*PROBLEM DETAILS*. I need the entries printed again word for word, without the images.

== == ==

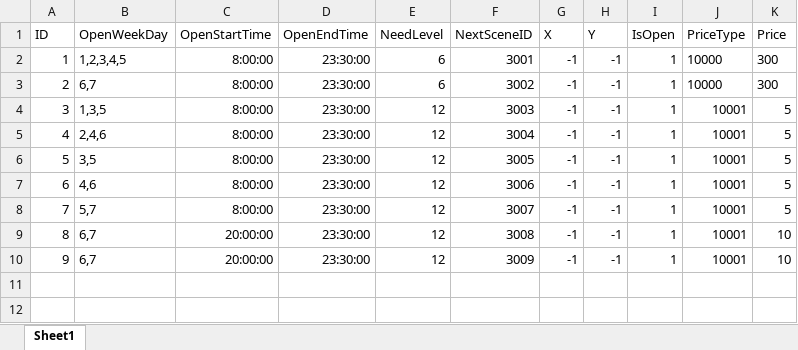
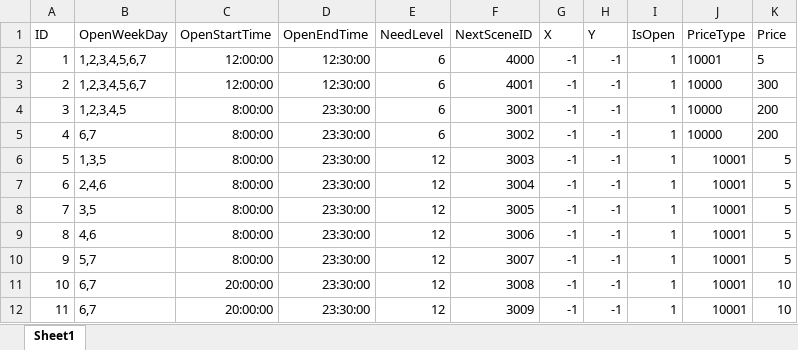
Before and after one commit to idtek/dotanet, an Excel workbook: bin/conf/activitymap.xlsx, sheet Sheet1, drawn as a sheet; values as stored, in another font and other column widths than the file's, no borders; addresses are those after the commit; the diff names each change by its address in the sheet, - before the commit and + after, or states it on an @@ line.

```diff
--- a/bin/conf/activitymap.xlsx (sheet Sheet1)
+++ b/bin/conf/activitymap.xlsx (sheet Sheet1)
+row 2: 1 | 1,2,3,4,5,6,7 | 12:00:00 | 12:30:00 | 6 | 4000 | -1 | -1 | 1 | 10001 | 5
+row 3: 2 | 1,2,3,4,5,6,7 | 12:00:00 | 12:30:00 | 6 | 4001 | -1 | -1 | 1 | 10000 | 300
@@ column A (ID) renumbered from row 4 down @@
-K4:K5 (Price): 300
+K4:K5 (Price): 200
```
Also changed, not shown: bin/conf/guild.xlsx, bin/conf/scenes.xlsx, 6 other files.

== == ==

*OUTPUT FOR THIS EXERCISE*.
Before and after one commit to idtek/dotanet, an Excel workbook: bin/conf/activitymap.xlsx, sheet Sheet1, drawn as a sheet; values as stored, in another font and other column widths than the file's, no borders; addresses are those after the commit; the diff names each change by its address in the sheet, - before the commit and + after, or states it on an @@ line.

```diff
--- a/bin/conf/activitymap.xlsx (sheet Sheet1)
+++ b/bin/conf/activitymap.xlsx (sheet Sheet1)
+row 2: 1 | 1,2,3,4,5,6,7 | 12:00:00 | 12:30:00 | 6 | 4000 | -1 | -1 | 1 | 10001 | 5
+row 3: 2 | 1,2,3,4,5,6,7 | 12:00:00 | 12:30:00 | 6 | 4001 | -1 | -1 | 1 | 10000 | 300
@@ column A (ID) renumbered from row 4 down @@
-K4:K5 (Price): 300
+K4:K5 (Price): 200
```
Also changed, not shown: bin/conf/guild.xlsx, bin/conf/scenes.xlsx, 6 other files.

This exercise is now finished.